The old adage "you can't judge a book by its cover" also applies to legislation and policy proposals. It's the contents that really matter, not the label on the package, that bit of folk wisdom assures us. Labels can be misleading, sometimes even intentionally so.
It's true in health care, too.
Today, most Americans have their health care coverage decisions made for them by someone else — either their employer or the government, if they qualify for a program such as Medicare or Medicaid. Reforming those arrangements to instead empower patients to choose the coverage they prefer from a wide and varied menu of competing plans necessarily requires some kind of "clearinghouse" to process the paperwork and ensure that payments go to the right place.
Seven years ago, I started using the term "health insurance exchange" as a descriptive label for the administrative entity needed to perform those functions. I chose the term "exchange" to convey that the entity's design and functions would be conceptually equivalent to those of similar, well-understood organizations such as stock exchanges or commodity exchanges.

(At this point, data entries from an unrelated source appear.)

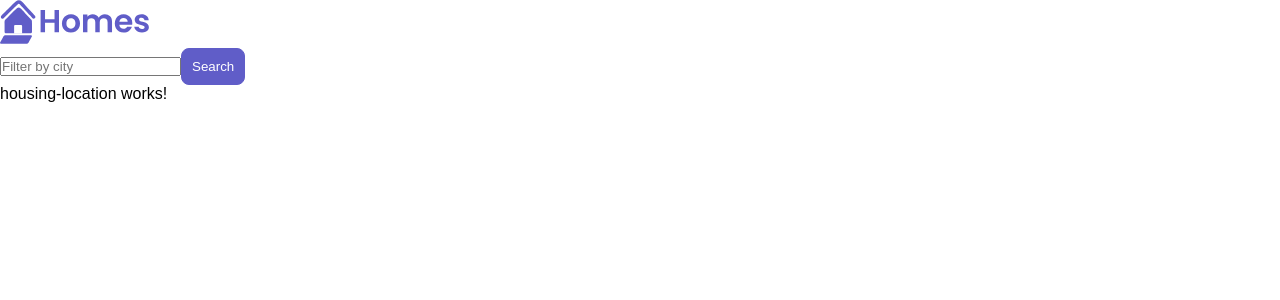
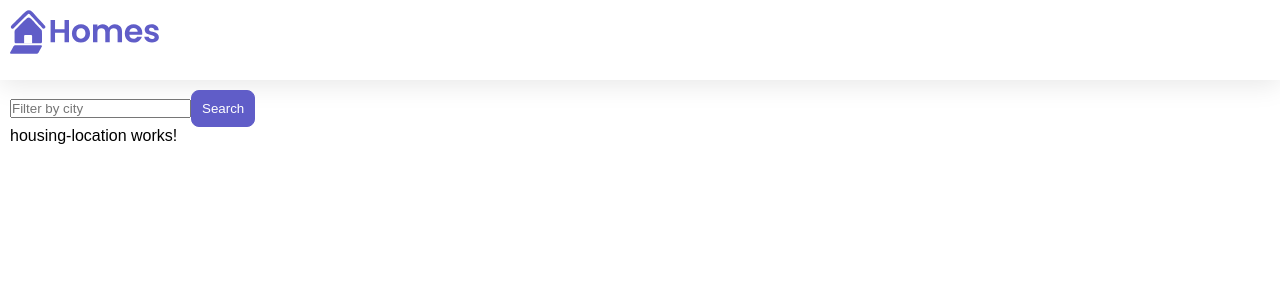
Before and after one commit to abimulia/ess-training, an Angular app: page / in a window 1280 px wide. Shown: the top 300 px of the page. Built offline with nearby package versions, Linux system fonts and the light colour scheme.

Commit message:
add app component stylesheet

```diff
--- a/src/app/app.component.css
+++ b/src/app/app.component.css
@@ -0,0 +1,12 @@
+:host {
+    --content-padding: 10px;
+  }
+  header {
+    display: block;
+    height: 60px;
+    padding: var(--content-padding);
+    box-shadow: 0px 5px 25px var(--shadow-color);
+  }
+  .content {
+    padding: var(--content-padding);
+  }
```
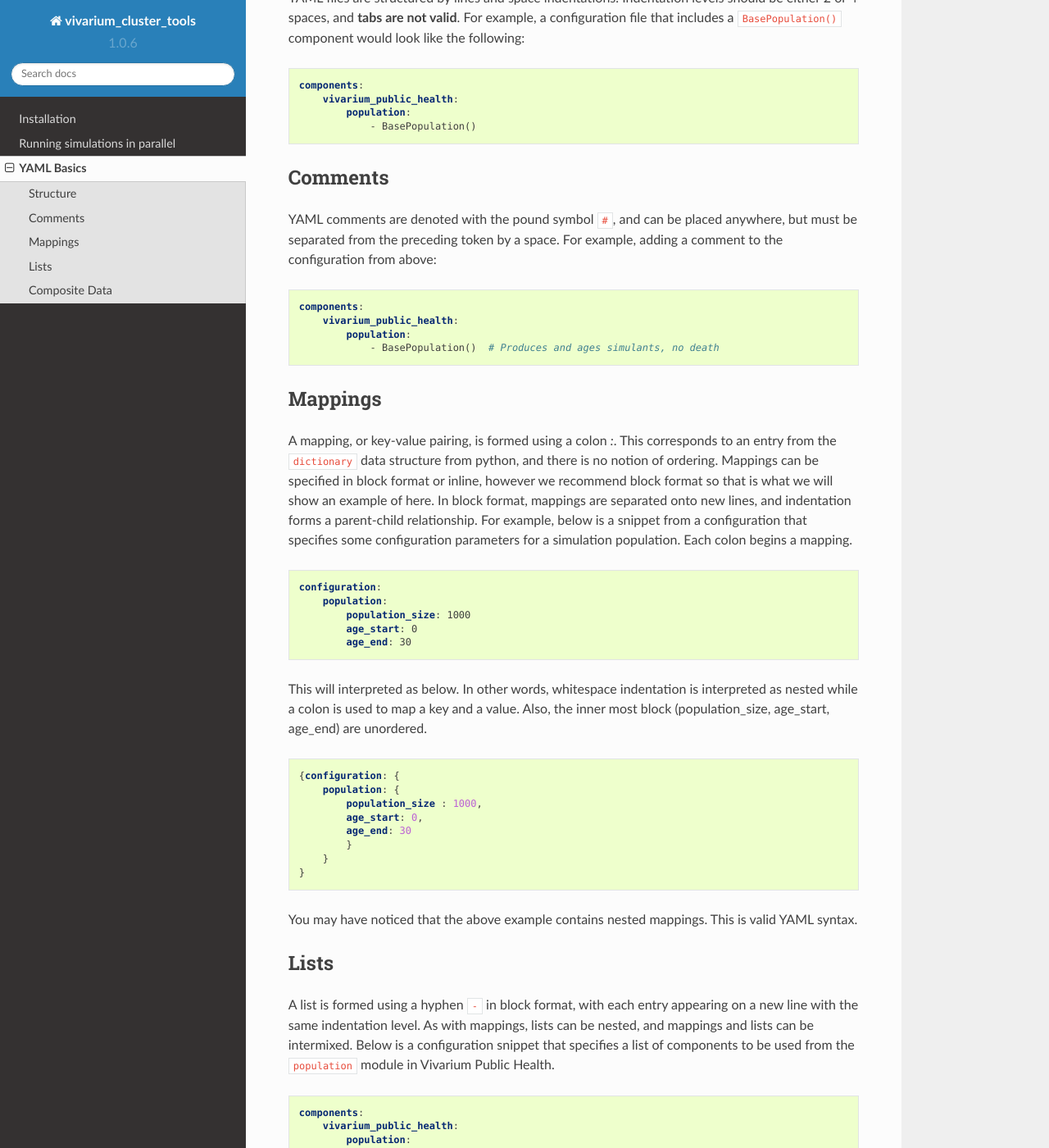
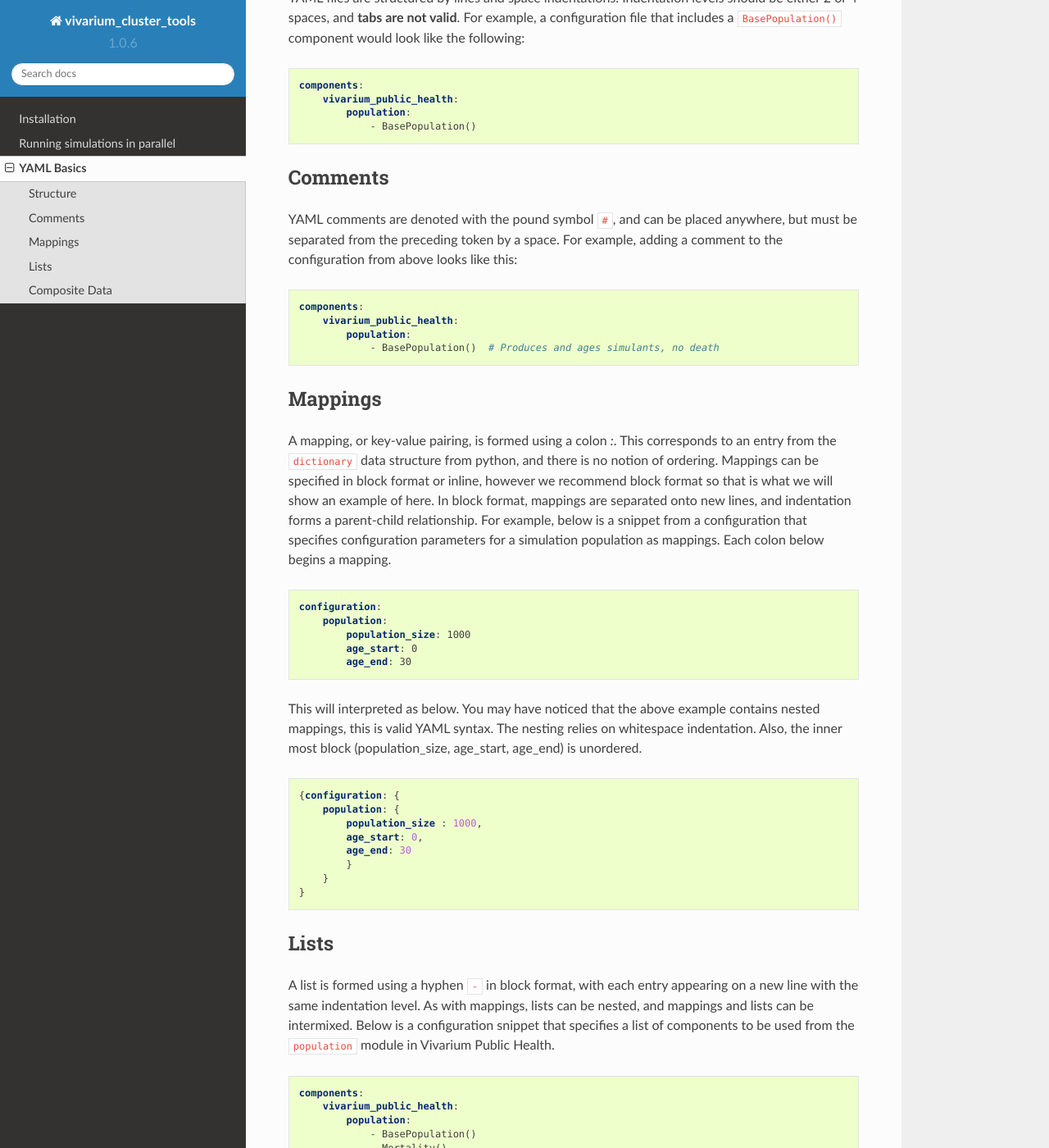
Before and after one commit to ihmeuw/vivarium_cluster_tools, a Sphinx documentation site: the page built from docs/source/yaml_basics.rst, in a window 1280 px wide and 1400 px high, scrolled down 542 px. Shown: the whole window at 82% size. Built offline with Sphinx 7.4.7 and the Read the Docs theme 2.0.0, drawn with Linux system fonts in a browser that asks for light colours; some of the changed text lies outside the part shown.

Commit message:
finish yaml docs

```diff
--- a/docs/source/yaml_basics.rst
+++ b/docs/source/yaml_basics.rst
@@ -31,7 +31,7 @@ Comments
 --------
 
 YAML comments are denoted with the pound symbol ``#``, and can be placed anywhere, but must be separated from the
-preceding token by a space. For example, adding a comment to the configuration from above:
+preceding token by a space. For example, adding a comment to the configuration from above looks like this:
 
 .. code-block:: yaml
 
@@ -48,7 +48,8 @@ A mapping, or key-value pairing, is formed using a colon `:`. This corresponds t
 data structure from python, and there is no notion of ordering. Mappings can be specified in block format or inline,
 however we recommend block format so that is what we will show an example of here. In block format, mappings are
 separated onto new lines, and indentation forms a parent-child relationship. For example, below is a snippet from a
-configuration that specifies some configuration parameters for a simulation population. Each colon begins a mapping.
+configuration that specifies configuration parameters for a simulation population as mappings. Each colon below begins
+a mapping.
 
 .. code-block:: yaml
 
@@ -58,8 +59,9 @@ configuration that specifies some configuration parameters for a simulation popu
             age_start: 0
             age_end: 30
 
-This will interpreted as below. In other words, whitespace indentation is interpreted as nested while a colon is used to
-map a key and a value. Also, the inner most block (population_size, age_start, age_end) are unordered.
+This will interpreted as below.
+You may have noticed that the above example contains nested mappings, this is valid YAML syntax. The nesting relies on
+whitespace indentation. Also, the inner most block (population_size, age_start, age_end) is unordered.
 
 .. code-block:: yaml
 
@@ -71,8 +73,6 @@ map a key and a value. Also, the inner most block (population_size, age_start, a
             }
         }
     }
-
-You may have noticed that the above example contains nested mappings. This is valid YAML syntax.
 
 Lists
 -----
@@ -92,7 +92,7 @@ snippet that specifies a list of components to be used from the ``population`` m
 
 This will be interpreted as
 
-.. code-block:: yaml
+.. code-block:: python
 
     {components: {
             vivarium_public_health: {
@@ -101,6 +101,20 @@ This will be interpreted as
             }
     }
 
+Sometimes, you will see lists specified inline in a format that looks just like a ``python`` list. A common place for
+these is in branches configuration files when specifying varying parameters. For more information, see the branches
+section of this documentation. An example here is the value of the proportion key below:
+
+.. code-block:: yaml
+
+    input_draw_count: 100
+    random_seed_count: 1
+
+    branches:
+      - egg_intervention:
+            recruitment:
+                proportion: [0.0, 0.8]
+
 Composite Data
 --------------
 
```
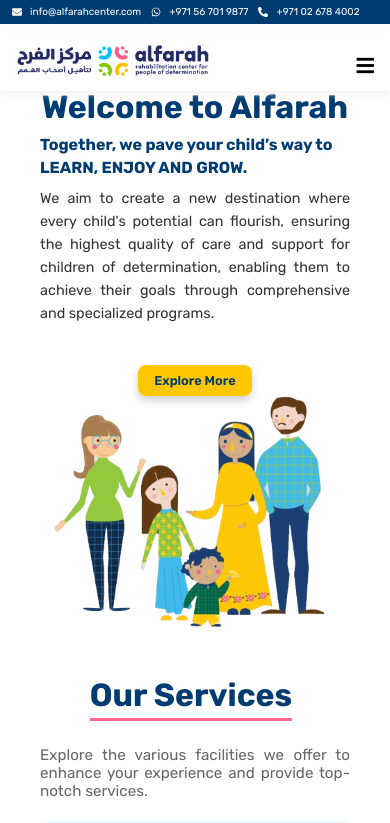
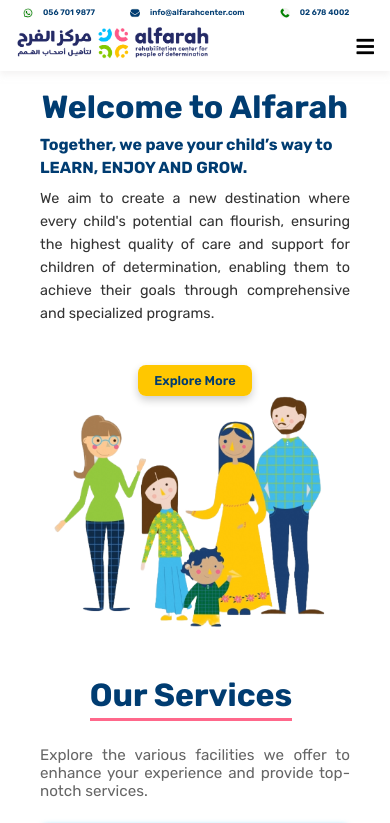
Before and after one commit to Dhoke84/frontend-alfarah, a React (Vite) app: page / in a window 390 px wide. Shown: the top 823 px of the page. Built offline with nearby package versions, Linux system fonts and the light colour scheme.

Commit message:
header new fix

```diff
--- a/src/components/Navbar.jsx
+++ b/src/components/Navbar.jsx
@@ -41,20 +41,7 @@ const Navbar = () => {
 
   return (
     <>
-      <div className="top-bar">
-        <div className="top-bar-item">
-          <FaEnvelope className="top-bar-icon" />
-          <a href="mailto:info@alfarahcenter.com" className="top-bar-link">info@alfarahcenter.com</a>
-        </div>
-        <div className="top-bar-item">
-          <FaWhatsapp className="top-bar-icon" />
-          <a href="https://wa.me/971567019877" className="top-bar-link">+971 56 701 9877</a>
-        </div>
-        <div className="top-bar-item">
-          <FaPhoneAlt className="top-bar-icon" />
-          <a href="tel:+971026784002" className="top-bar-link">+971 02 678 4002</a>
-        </div>
-      </div>
+
 
     <header className="header">
 
@@ -62,6 +49,37 @@ const Navbar = () => {
       <div className="header-container">
         <div className="header-logo">
           <img src={logo} alt="LOGO IMAGE" />
+
+          <div className="contact-info2">
+      {/* WhatsApp Contact */}
+      <div className="contact-item2">
+        <FaWhatsapp className="icon2" style={{ color: 'green' }} />
+        <a
+          href="https://wa.me/971567019877" // Corrected the link
+          target="_blank"
+          rel="noopener noreferrer"
+          className="contact-link-2" >
+
+          056 701 9877
+        </a>
+      </div>
+
+      {/* Email Contact */}
+      <div className="contact-item2">
+        <FaEnvelope className="icon2" />
+        <a href="mailto:info@alfarahcenter.com" className="contact-link-2" >
+          info@alfarahcenter.com
+        </a>
+      </div>
+
+      {/* Phone Contact */}
+      <div className="contact-item2">
+        <FaPhoneAlt className="icon2" style={{ color: 'green' }} />
+        <a href="tel:+971026784002" className="contact-link-2">
+          02 678 4002
+        </a>
+      </div>
+    </div>
         </div>
 
         {/* Menu icon for mobile view */}
@@ -77,6 +95,7 @@ const Navbar = () => {
           id="close-icon"
           onClick={toggleMenu}
         ></div>
+
 
         <div className="header-link">
           <Link to="/faq" id="faq-link">FAQs</Link>
--- a/src/styles/responsive.css
+++ b/src/styles/responsive.css
@@ -53,6 +53,7 @@
 
   .header {
     padding: 1rem 2rem;
+    margin-top: 2rem;
     z-index: 5000;
     position: fixed;
   }
@@ -110,7 +111,7 @@
   .main-nav {
 
     position: fixed; /* Fixed positioning to ensure it stays in the same place */
-    top: 6.5rem; /* Adjust top position */
+  top: 8rem;
     left: 50%;
     transform: translateX(-50%); /* Center horizontally */
      /* Or your preferred color */
@@ -985,6 +986,7 @@ width: 100%;
 
   .header {
     padding: 1rem 2rem;
+    margin-top: 3rem;
     z-index: 5000;
     position: fixed;
   }
@@ -1041,7 +1043,7 @@ width: 100%;
   .main-nav {
 
     position: fixed; /* Fixed positioning to ensure it stays in the same place */
-    top: 9rem; /* Adjust top position */
+    top: 12rem;
     left: 50%;
     transform: translateX(-50%); /* Center horizontally */
      /* Or your preferred color */
--- a/src/styles/style.css
+++ b/src/styles/style.css
@@ -61,21 +61,28 @@ body {
   padding: 2rem 8rem;
   background-color: white;
   position: fixed;
-  top: 4%;
+top : 0%;
   left: 0;
   z-index: 100;
   box-shadow: 0 4px 6px rgba(236, 234, 234, 0.5); /* White shadow effect */
 }
 
 
-.header .header-container {
+.header .header-logo {
   display: flex;
   align-items: center;
   justify-content: space-between;
 }
 
+.header .header-container {
+  display: flex;
+  align-items: center;
+  justify-content: space-between;
+}
+
 .header .header-container .header-logo img {
   width: 20vw;
+  margin-right:2rem;
 }
 
 .header .logo {
@@ -2015,77 +2022,111 @@ display: list-item;
     cursor: pointer;
     font-size: 24px;
   }
-/* Top Bar */
-.top-bar {
-  display: flex;
-  justify-content: flex-start;
-  align-items: center;
-  background-color: var(--color); /* Blue background */
-  padding: 1rem 8rem; /* Adjust padding as necessary */
-  z-index: 1000; /* Make sure it appears on top */
-  position: fixed; /* Fix the top bar to the top of the viewport */
-  top: 0; /* Position the top bar at the top of the page */
-  left: 0; /* Ensure it spans the entire width */
-  right: 0; /* Ensure it spans the entire width */
-  width: 100%; /* Ensure it covers the entire width of the page */
-  box-sizing: border-box; /* Ensure padding doesn't mess up the width */
-  height: auto; /* Adjust height automatically */
-}
-
-/* For smaller screens like tablets and mobile */
-.top-bar-item {
-  display: flex;
-  align-items: center;
-  margin-right: 20px;
-}
-
-.top-bar-icon {
-  color: white;
-  margin-right: 8px;
-}
-
-.top-bar-link {
-  color: white;
-  text-decoration: none;
-  font-size: 14px;
-}
-
-/* Media Queries for Responsiveness */
-
-/* For Tablets (up to 768px) */
-@media screen and (max-width: 768px) {
-  .top-bar {
-    padding: 8px 16px; /* Smaller padding for tablet */
-  }
-
-  .top-bar-item {
-    margin-right: 15px; /* Adjust spacing for tablet view */
-  }
-
-  .top-bar-link {
-    font-size: 13px; /* Smaller font for tablets */
-  }
-
-  .top-bar-icon {
-    font-size: 16px; /* Adjust icon size for tablets */
-  }
-}
-
-/* For Mobile Devices (up to 480px) */
-@media screen and (max-width: 480px) {
-  .top-bar {
-    padding: 6px 12px; /* Smaller padding for mobile */
-  }
-
-  .top-bar-item {
-    margin-right: 10px; /* Adjust spacing for mobile */
-  }
-
-  .top-bar-link {
-    font-size: 10px; /* Smaller font for mobile */
-  }
-
-  .top-bar-icon {
-    font-size: 10px; /* Adjust icon size for mobile */
-  }
-}
+
+
+  .contact-info-2 {
+    display: flex;
+    text-align: right;
+    flex-direction: column;
+gap: 1rem;
+  }
+
+  .contact-info-2 h2 {
+    font-size: 4rem;
+    color: var(--color); /* Primary color */
+    margin-left: 1rem;
+    text-align: right;
+    position: relative; /* For positioning the pseudo-element */
+    display: inline-block; /* Ensure the width matches the text content */
+  }
+
+  .contact-info2 {
+    display: flex;
+    flex-direction: row; /* Row layout for items */
+    align-items: flex-start; /* Ensures items align at the start */
+    justify-content: flex-start; /* Ensures items start from the beginning */
+    padding: 5px;
+    margin: 0 auto;
+    gap: 20px;
+  }
+
+  .contact-item2 {
+    display: flex;
+    align-items: flex-start; /* Ensures text and icon align at the start */
+    gap: 10px;
+  }
+
+  .contact-link-2 {
+    font-size: 1.5rem;
+    margin-top: 5px;
+    color: var(--color);
+    font-weight:600;
+  }
+  .icon2 {
+    font-size: 30px;
+    color: var(--color);
+  }
+
+  .contact-item2 span {
+    font-size: 4rem;
+    color: var(--color);
+    word-wrap: break-word;
+  }
+
+  @media screen and (max-width: 768px) {
+    .contact-info2 {
+      position: fixed;
+      top: 0%;
+      left: 0%;
+      flex-direction: row; /* Switch to column layout for smaller screens */
+      align-items: flex-start; /* Maintain alignment at the start */
+      padding: 1.5rem;
+
+      background-color: white;
+      width: 100%;
+    }
+
+    .contact-item2 span {
+      font-size: 15px;
+      color: var(--color)
+
+    }
+    .contact-link-2 {
+      font-size: 1rem;
+      margin-top: 0px;
+      color: var(--color);
+      font-weight:600;
+    }
+
+    .icon2 {
+      font-size: 20px;
+      margin-top: 0px;
+      background-color: none;
+    }
+  }
+
+  @media screen and (max-width: 480px) {
+    .contact-info2 {
+      position: fixed;
+      top: 0%;
+      left: 0%;
+      flex-direction: row; /* Switch to column layout for smaller screens */
+      align-items: flex-start; /* Maintain alignment at the start */
+      padding: 1rem;
+      background-color: white;
+      width: 100%;
+    }
+
+    .contact-item2 span {
+      font-size: 5px;
+      color: var(--color)
+
+
+    }
+
+    .icon2 {
+      font-size: 10px;
+      background-color: none;
+      margin-top: 0;
+    }
+  }
```
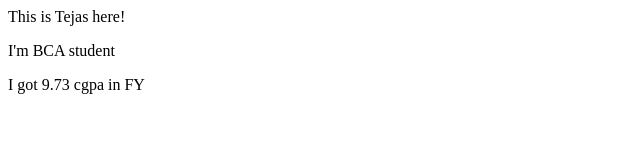
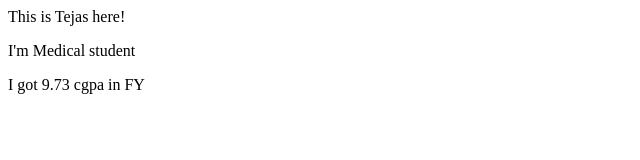
Before and after one commit to TejasBadgujar001/localrepo, a plain HTML site: page index.html in a window 1280 px wide. Shown: the full height of the page, 0-640 px from the left. Drawn offline with Linux system fonts and the light colour scheme.

Commit message:
Para 2nd is get updated

```diff
--- a/index.html
+++ b/index.html
@@ -1,3 +1,3 @@
 <p>This is Tejas here!</p>
-<p>I'm BCA student</p>
+<p>I'm Medical student</p>
 <p>I got 9.73 cgpa in FY</p>
```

Unfortunately, in last year's health care legislation, Congress and the president decided to keep the "exchange" label but replace the contents. The new "exchanges" in their legislation offer little more than the illusion of consumer choice. A whole set of other provisions will standardize the coverage they offer to conform to a federally dictated set of "essential" benefits. It will also limit the number of insurers allowed to sell coverage. Their approach is more akin to Henry Ford's answer that customers could buy his Model T in any color they wanted, so long as it was black.
Rep. Paul Ryan's proposal to transform Medicare from a "one-size fits all" program into a "consumer-choice" system, in which multiple sellers compete to offer buyers better value, is much closer to my original concept of a health insurance exchange.
It is true that implementing the same basic consumer-choice approach in Medicare and employer-sponsored coverage will differ somewhat, due to differences in those two markets. For example, government oversight is more appropriate for a taxpayer-funded Medicare program than for privately funded coverage. Also, while there is no need for new insurance regulations in the existing employer-sponsored market, a new consumer-choice market in Medicare would need a set of rules for participating insurers.
Of course, turning Ryan's proposal into legislation will highlight another old adage: "the devil is in the details." Only when we see the final product will we know whether it conforms to the original vision.
Ed Haislmaier is a senior research fellow in Health Policy Studies at The Heritage Foundation
First appeared in USA Today